Oddly, it was when I took a step into the mainstream I had my most profound 'disability moment'. I popped into DanceBase, Edinburgh's dance venue, to catch a triple bill of contemporary dance called Stratospheric. The second piece, Vermiculus, by Finnish dancer and choreographer Eeva Muilu awakened me from the off. Initially the audience is told by an upbeat, squeaky voice that Amanda is unable to perform for us this evening as she is feeling down, unable to cope, is demotivated, lethargic, has disturbed sleep patterns… and, instead, Amanda will perform for us. This Amanda is feeling upbeat, energetic, unaware of danger and not in control. To anyone with experience of bipolar disorders the above will feel unreassuringly familiar, and after stripping off her dress to reveal mismatched bra and big pants, Amanda slaps, screeches, screams, hollers, jumps, laughs and races her way around the stage taking us with her as her artistic vision gets bigger, bolder, brasher, better and generally “more, more, more”. And then the crash comes. Her body lies, sweat-drenched, on the bare dance floor. Her breath is ragged, her body tensing as she tries to move, futilely stretching, unable to gain control of her limbs. Intensely painful to watch, she slowly creates a series of basic poses, empty of emotion, her body still panting from the previous exertion.
The notes for the piece don't mention mental health. They talk about the piece questioning what is valid and what is not for performance and in society as a whole, challenging the notion of who decides what they value. As an audience member, I was forced to examine my own collusion. Within the arts, what do we want to see and what price are we willing to pay for it? It was like suddenly being made aware that I had bought a ticket to watch Britney Spears shave her head.

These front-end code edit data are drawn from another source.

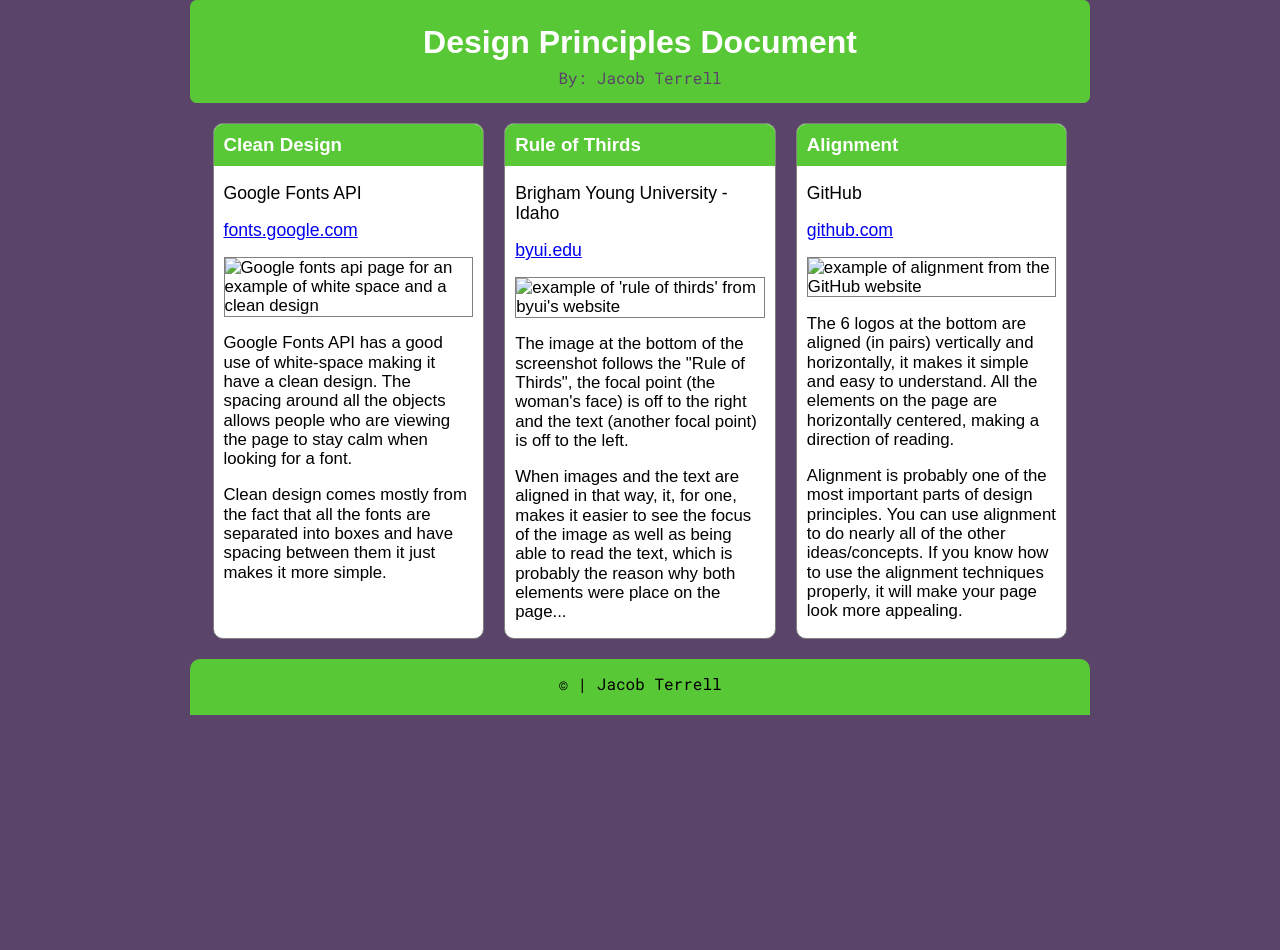
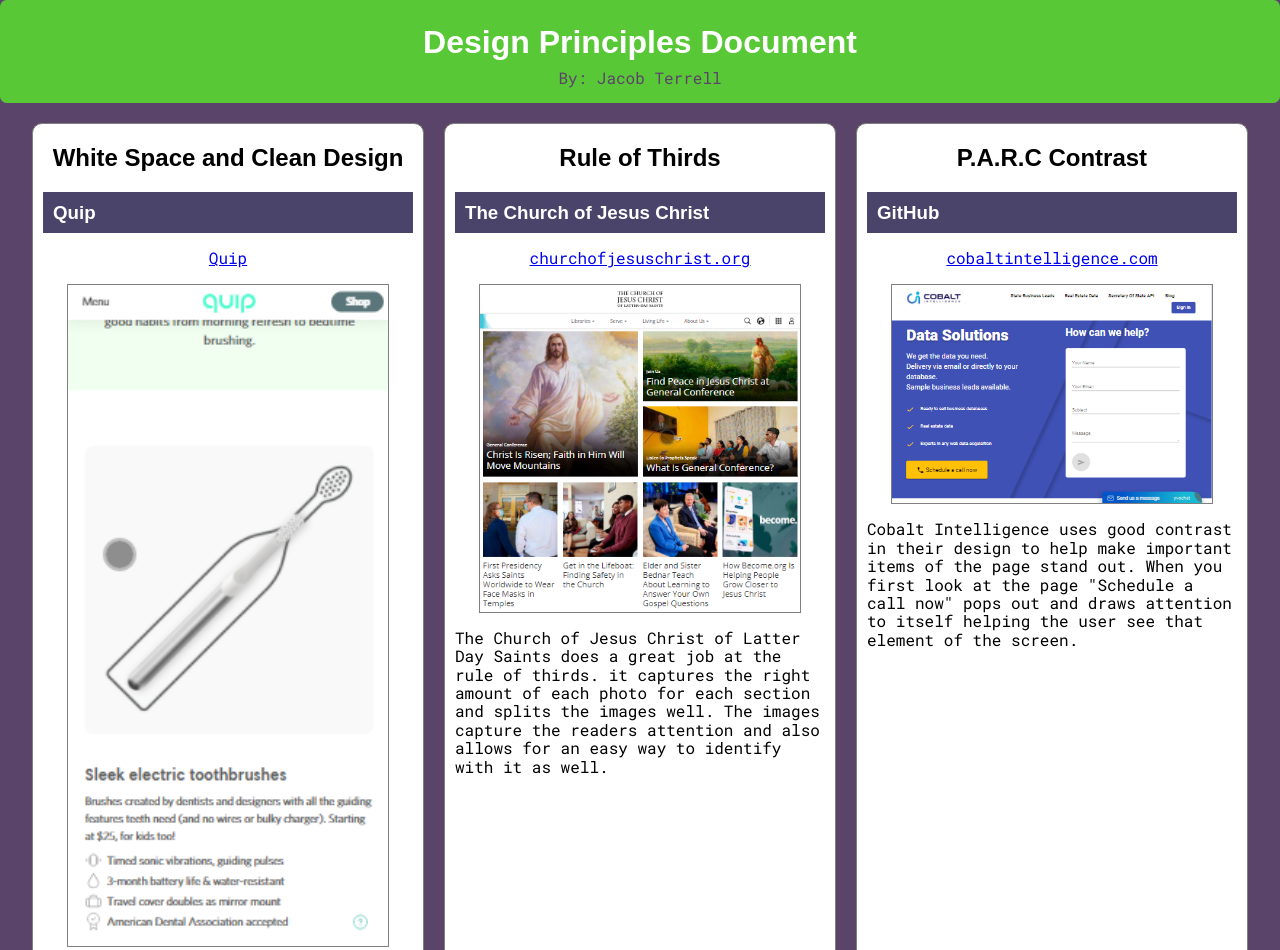
Before and after one commit to jacobi973/wdd230, a plain HTML site: page lesson2/design-principles.html in a window 1280 px wide. Shown: the top 950 px of the page. Before the commit the page ends 800 px from the top, so only its background shows below. Drawn offline with Linux system fonts and the light colour scheme; a web font is replaced by a local one.

Commit message:
lesson 2 finished

```diff
--- a/lesson2/css/large.css
+++ b/lesson2/css/large.css
@@ -7,7 +7,7 @@ h1, h2, h3{
 }
 
 body {
-  max-width: 900px;
+  max-width: 1800px;
   margin: 0 auto;
   background-color: #5b446a;
 }
@@ -19,9 +19,15 @@ header {
   color: white;
   padding: 1em;
 }
+
 h1 {
-  margin: 0.25em;
+  margin: .25em;
 }
+
+h2 {
+  text-align: center;
+}
+
 header span {
   font-size: 1rem;
   color: #5b446a;
@@ -34,32 +40,26 @@ main {
   width: 95%;
   margin: 20px auto;
 }
+
 section {
   border-radius: 10px;
   background-color: white;
   border: solid 1px gray;
   overflow: hidden;
 }
-section * {
-  font-family: 'Ubuntu', sans-serif;
-}
+
+
 h3 {
   margin: 0;
-  font-family: 'Gugi', sans-serif;
   padding: 10px;
-  /* text-align: center; */
-  background: hsl(106, 57%, 50%);
+  background: #4b446a;
   color: white;
 }
+
 section div {
   padding: 0 10px;
 }
-section > div > span {
-  display: block;
-}
-section div * {
-  font-size: 1.05em;
-}
+
 section img {
   width: calc(100% - 2px);
   display: block;
@@ -71,12 +71,11 @@ section img {
 footer {
   text-align: center;
   background-color: hsl(106, 57%, 50%);
-  border-radius: 10px 10px 0 0;
+  border-radius: 5px;
   padding: 1em;
 }
-#lst-updt {
-  padding-top: 5px;
-  display: block;
-  font-size: small;
-  color: #5b446a;
+
+a {
+  text-align: center;
+  display: grid;
 }
--- a/lesson2/design-principles.html
+++ b/lesson2/design-principles.html
@@ -9,6 +9,7 @@
         <link rel="stylesheet" href="css/large.css">
         <link rel="stylesheet" href="css/medium.css" media="(max-width: 894px) and (min-width: 650px)">
         <link rel="stylesheet" href="css/small.css" media="(max-width: 649px)">
+        <script defer src="../js/dates.js"></script>
     </head>
     <body>
         <header>
@@ -17,71 +18,53 @@
         </header>
         <main>
             <section>
-                <h3>Clean Design</h3>
+                <h2>White Space and Clean Design</h2>
                 <div>
-                <p><span>Google Fonts API</span></p>
-                <p><a target="_blank" href="https://fonts.google.com/">fonts.google.com</a></p>
-                <img src="images/google-fonts-api-white-space-and-clean-design.png"
-                     alt="Google fonts api page for an example of white space and a clean design">
+                <h3>Quip</h3>
+                <p><a target="_blank" href="https://www.getquip.com/">Quip</a></p>
+                <img src="images/quip.png" alt="Quip toothbrush">
                 <p>
-                    Google Fonts API has a good use of white-space making it have
-                    a clean design. The spacing around all the objects allows
-                    people who are viewing the page to stay calm when looking for
-                    a font.
-                </p>
-                <p>
-                    Clean design comes mostly from the fact that all the fonts
-                    are separated into boxes and have spacing between them it
-                    just makes it more simple.
+                    Quip harnesses a clean design and has great whitespace throughout the website both
+                    on the mobile and desktop version. It exemplifies this because the image and the text
+                    feel spaced enough away from each other where it makes a good impression on the user.
+                    The design is pleasing and everything is well organized with it as well.
                 </p>
                 </div>
             </section>
             <section>
-                <h3>Rule of Thirds</h3>
+                <h2>Rule of Thirds</h2>
                 <div>
-                <p><span>Brigham Young University - Idaho</span></p>
-                <p><a target="_blank" href="https://byui.edu/">byui.edu</a></p>
-                <img src="images/byui-edu-rule-of-thirds.png"
-                     alt="example of 'rule of thirds' from byui's website">
+                <h3>The Church of Jesus Christ</h3>
+                <p><a target="_blank" href="https://www.churchofjesuschrist.org/?lang=eng">churchofjesuschrist.org</a></p>
+                <img src="images/lds.png" alt="Rule of third lds.org">
                 <p>
-                    The image at the bottom of the screenshot follows the "Rule
-                    of Thirds", the focal point (the woman's face) is off to the
-                    right and the text (another focal point) is off to the left.
-                </p>
-                <p>
-                    When images and the text are aligned in that way, it, for one,
-                    makes it easier to see the focus of the image as well as being
-                    able to read the text, which is probably the reason why both
-                    elements were place on the page...
+                    The Church of Jesus Christ of Latter Day Saints does a great job at the rule of thirds.
+                    it captures the right amount of each photo for each section and splits the images well.
+                    The images capture the readers attention and also allows for an easy way to identify with
+                    it as well.
                 </p>
                 </div>
             </section>
             <section>
-                <h3>Alignment</h3>
+                <h2>P.A.R.C Contrast</h2>
                 <div>
-                <p><span>GitHub</span></p>
-                <p><a target="_blank" href="https://www.github.com/">github.com</a></p>
-                <img src="images/github-alignment.png"
-                     alt="example of alignment from the GitHub website">
+                <h3>GitHub</h3>
+                <p><a target="_blank" href="hhttps://cobaltintelligence.com/">cobaltintelligence.com </a></p>
+                <img src="images/cobalt.png" alt="cobalt intelligence picture">
                 <p>
-                    The 6 logos at the bottom are aligned (in pairs) vertically
-                    and horizontally, it makes it simple and easy to understand.
-                    All the elements on the page are horizontally centered,
-                    making a direction of reading.
-                </p>
-                <p>
-                    Alignment is probably one of the most important parts of design
-                    principles. You can use alignment to do nearly all of the other
-                    ideas/concepts. If you know how to use the alignment techniques
-                    properly, it will make your page look more appealing.
+                    Cobalt Intelligence uses good contrast in their design to help
+                    make important items of the page stand out. When you first look at the page
+                    "Schedule a call now" pops out and draws attention to itself helping the user
+                    see that element of the screen.
                 </p>
                 </div>
             </section>
         </main>
         <footer>
-            &copy;<span id="year"></span> | Jacob Terrell
-            <span id="lst-updt"></span>
+            <div>
+                &copy; <span id="copyrightyear"></span> | Jacob Terrell | Idaho | <a href="https://www.byui.edu/online">BYUI Online Learning</a>
+            </div>
+            Last Updated: <span id="last-updated"></span>
         </footer>
-        <script src="scripts/dates.js"></script>
     </body>
 </html>
```
Also changed, not shown: lesson2/images/cobalt.png (added), lesson2/images/lds.png (added), lesson2/images/quip.png (added).
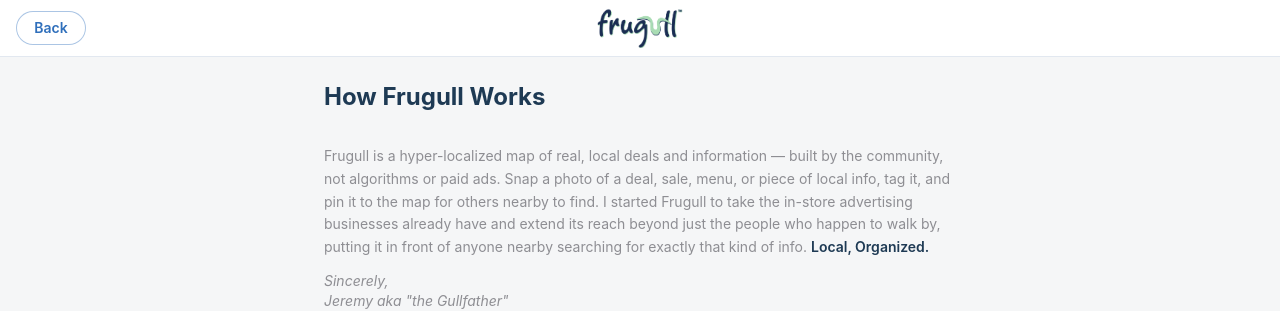
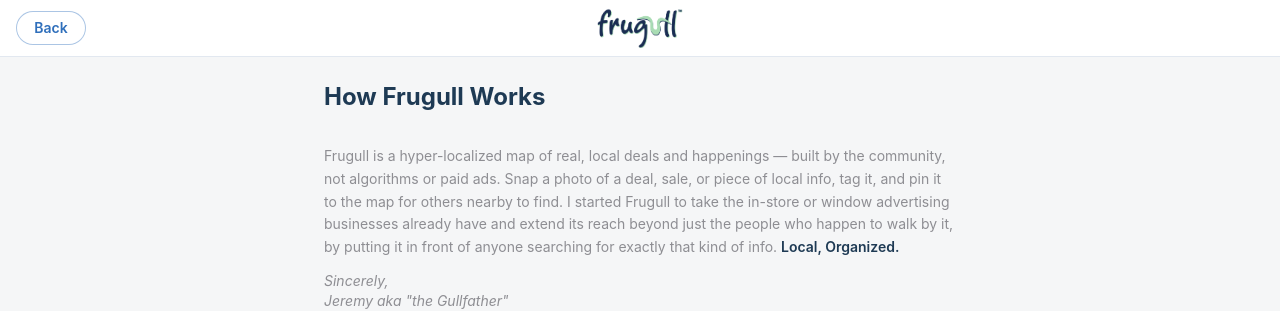
Before and after one commit to j76m/frugull-frontend, a React (Vite) app: page /how-it-works in a window 1280 px wide. Shown: the top 311 px of the page. Built offline with nearby package versions, Linux system fonts and the light colour scheme; no server answers.

Commit message:
Tighten intro copy on How Frugull Works

```diff
--- a/src/pages/HowItWorks.jsx
+++ b/src/pages/HowItWorks.jsx
@@ -16,13 +16,13 @@
 
         <section>
           <p className="text-brand-gray text-sm leading-relaxed mb-3">
-            Frugull is a hyper-localized map of real, local deals and information — built by
+            Frugull is a hyper-localized map of real, local deals and happenings — built by
             the community, not algorithms or paid ads. Snap a photo of a deal,
-            sale, menu, or piece of local info, tag it, and pin it to the map for others
-            nearby to find. I started Frugull to take the in-store advertising businesses
+            sale, or piece of local info, tag it, and pin it to the map for others
+            nearby to find. I started Frugull to take the in-store or window advertising businesses
             already have and
-            extend its reach beyond just the people who happen to walk by, putting it in
-            front of anyone nearby searching for exactly that kind of info.{' '}
+            extend its reach beyond just the people who happen to walk by it, by putting it in
+            front of anyone searching for exactly that kind of info.{' '}
             <span className="font-semibold text-brand-navy">Local, Organized.</span>
           </p>
           <p className="text-brand-gray text-sm italic">
```
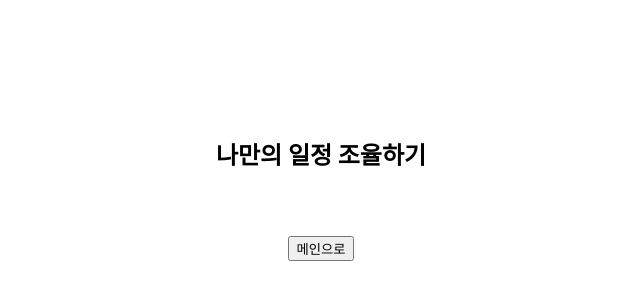
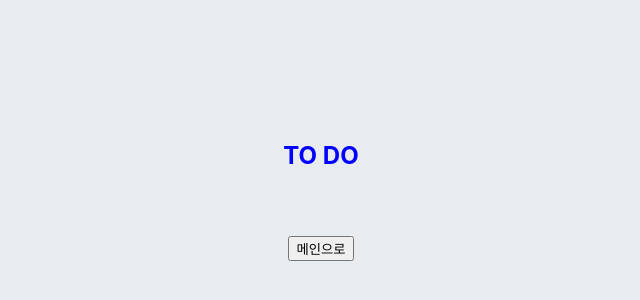
Before and after one commit to rkgh17/ToDoList_Project, a React (Create React App) app in the folder todolist/front/: page /mylist in a window 1280 px wide. Shown: the part 108-408 px from the top of the page, without its empty margins (319-959 px from the left). Built offline with nearby package versions, Linux system fonts and the light colour scheme.

Commit message:
Front | styled components

```diff
--- a/todolist/front/package.json
+++ b/todolist/front/package.json
@@ -12,6 +12,7 @@
     "react-icons": "^4.7.1",
     "react-router-dom": "^6.8.1",
     "react-scripts": "5.0.1",
+    "styled-components": "^5.3.9",
     "web-vitals": "^2.1.4"
   },
   "scripts": {
--- a/todolist/front/src/App.js
+++ b/todolist/front/src/App.js
@@ -3,12 +3,20 @@ import "./App.css";
 import { useEffect, useState, useContext } from "react";
 import { AuthContext } from "./context/AuthContext";
 import axios from "axios";
+import { createGlobalStyle } from "styled-components";
 
 import { createBrowserRouter, RouterProvider } from "react-router-dom"; //6.6.2
 import Main from "./routes/Main";
 import Login from "./routes/Login";
 import SignUp from "./routes/SignUp";
 import Mylist from "./routes/Mylist";
+
+// styled-components
+const GlobalStyle = createGlobalStyle`
+  body {
+    background: #e9ecef;
+  }
+`;
 
 const router = createBrowserRouter([
   { path: "/", element: <Main /> },
@@ -96,7 +104,6 @@ function App() {
           .then((res) => {
             // refresh성공
             if (res.status === 204) {
-              console.log("refresh 성공!");
               // console.log(res.headers.authorization);
 
               // 엑세스 토큰 새로고침 - 로컬 스토리지 저장
@@ -105,6 +112,8 @@ function App() {
                 "accessToken",
                 res.headers.authorization.substr(7)
               ); // Bearer 제거
+
+              console.log("refresh 성공!");
             }
           })
           .catch((err) => {
@@ -124,6 +133,7 @@ function App() {
     >
       {" "}
       {/* AuthContext.Provider 추가 */}
+      <GlobalStyle />
       <RouterProvider router={router} />
     </AuthContext.Provider>
   );
--- a/todolist/front/src/routes/Mylist.js
+++ b/todolist/front/src/routes/Mylist.js
@@ -6,7 +6,7 @@ function Mylist() {
   return (
     <div className="Mylist">
       <div>
-        <h2>나만의 일정 조율하기</h2>
+        <h2 style={{ color: "blue" }}>TO DO</h2>
       </div>
       <div>
         <Link to="/">
```
Also changed, not shown: 1 other file (tests, documents, lock files or other folders).
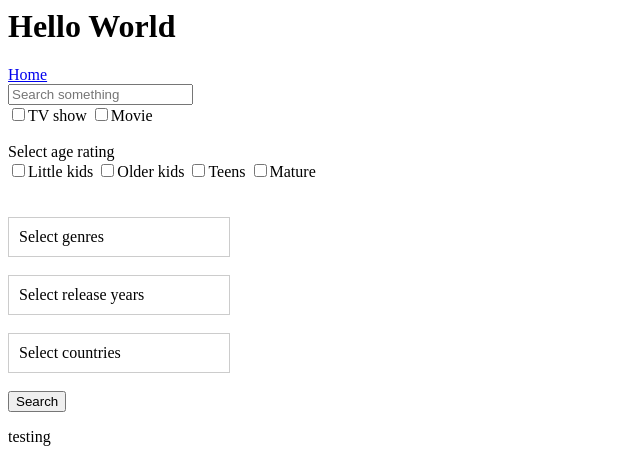
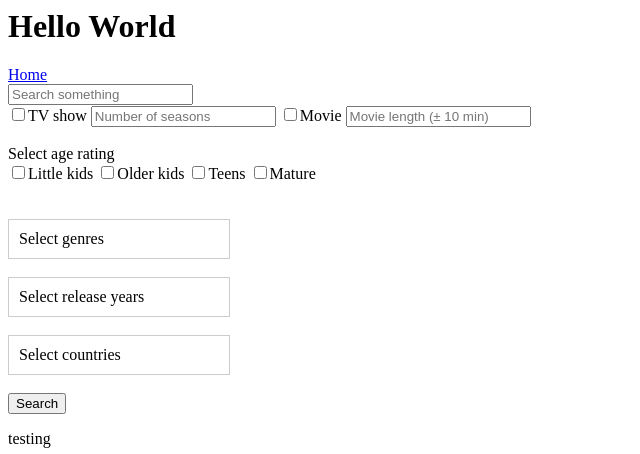
Before and after one commit to SebW3/WSDA, a Django app: page /search_result in a window 1280 px wide. Shown: the top 454 px of the page, without its empty margins (0-640 px from the left). Run offline with Django 5.2, Linux system fonts and the light colour scheme.

Commit message:
Added content length filters
Added option to filter based on number of seasons and/or movie length

```diff
--- a/WSDA/data_analysis/templates/home.html
+++ b/WSDA/data_analysis/templates/home.html
@@ -46,7 +46,9 @@
         <br>
         <div class="checkbox-group">
             <label><input type="checkbox" name="type1" value="TV show">TV show</label>
+            <input type="search" placeholder="Number of seasons" aria-label="Number of seasons" name="Number of seasons">
             <label><input type="checkbox" name="type1" value="Movie">Movie</label>
+            <input type="search" placeholder="Movie length (± 10 min)" aria-label="Movie length" name="Movie length">
         </div>
         <br>
 
@@ -229,7 +231,7 @@
 
             let inputName;
             if (index === 0) {
-                inputName = 'selected_options_1';
+                inputName = 'genres';
             } else if (index === 1) {
                 inputName = 'release_year';
             } else if (index === 2) {
--- a/WSDA/data_analysis/templates/search_result.html
+++ b/WSDA/data_analysis/templates/search_result.html
@@ -6,7 +6,7 @@
 		<h1>You Searched For {{ searched }}</h1>
 		<br/>
 		{% for item in result %}
-			<b>{{ item }}</b> {{ item.type1 }} {{ item.listed_in}} <br>
+			<b>{{ item }}</b> {{ item.type1 }} {{ item.listed_in}} {{ item.duration }} <br>
 		{% endfor %}
 	{% else %}
 		<h1>Hey! You Forgot To Search...</h1>
--- a/WSDA/data_analysis/views.py
+++ b/WSDA/data_analysis/views.py
@@ -13,6 +13,26 @@ def search_result(request):
         type1 = request.POST.getlist("type1")
         if len(type1) == 1:
             query &= Q(type1=type1[0])
+
+            # if only one type selected
+            if request.POST["Movie length"] and request.POST.getlist("type1")[0] == "Movie":
+                length = request.POST["Movie length"]
+                if len(length) == 1:
+                    query &= Q(duration__regex=f'^[0123456789] ')
+                else:
+                    query &= Q(duration__regex=f'^{length[:-1]}[0123456789] ') | Q(duration__regex=f'^{str(int(length)-10)[:-1]}[0123456789] ')
+
+            if request.POST["Number of seasons"] and request.POST.getlist("type1")[0] == "TV show":
+                number = request.POST["Number of seasons"]
+                query &= Q(duration__regex=f'^{number} .eason*')
+
+        elif len(type1) == 2:
+            length = request.POST["Movie length"]
+            number = request.POST["Number of seasons"]
+            if len(length) == 1:
+                query &= Q(duration__regex=f'^[0123456789] ') | Q(duration__regex=f'^{number} .eason*')
+            else:
+                query &= Q(duration__regex=f'^{length[:-1]}[0123456789] ') | Q(duration__regex=f'^{str(int(length) - 10)[:-1]}[0123456789] ') | Q(duration__regex=f'^{number} .eason*')
 
 
         searched = request.POST["searched"]
```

So disability at the fringe - inescapable. The quality debate - still raging. From a personal perspective it was great to see so many performers I know up there, strutting their stuff. From an artistic perspective, slightly disappointing not to have caught THE show that puts all others in the shade. But that's Edinburgh - more than 2000 shows in three weeks - the best ones are always the ones that got away.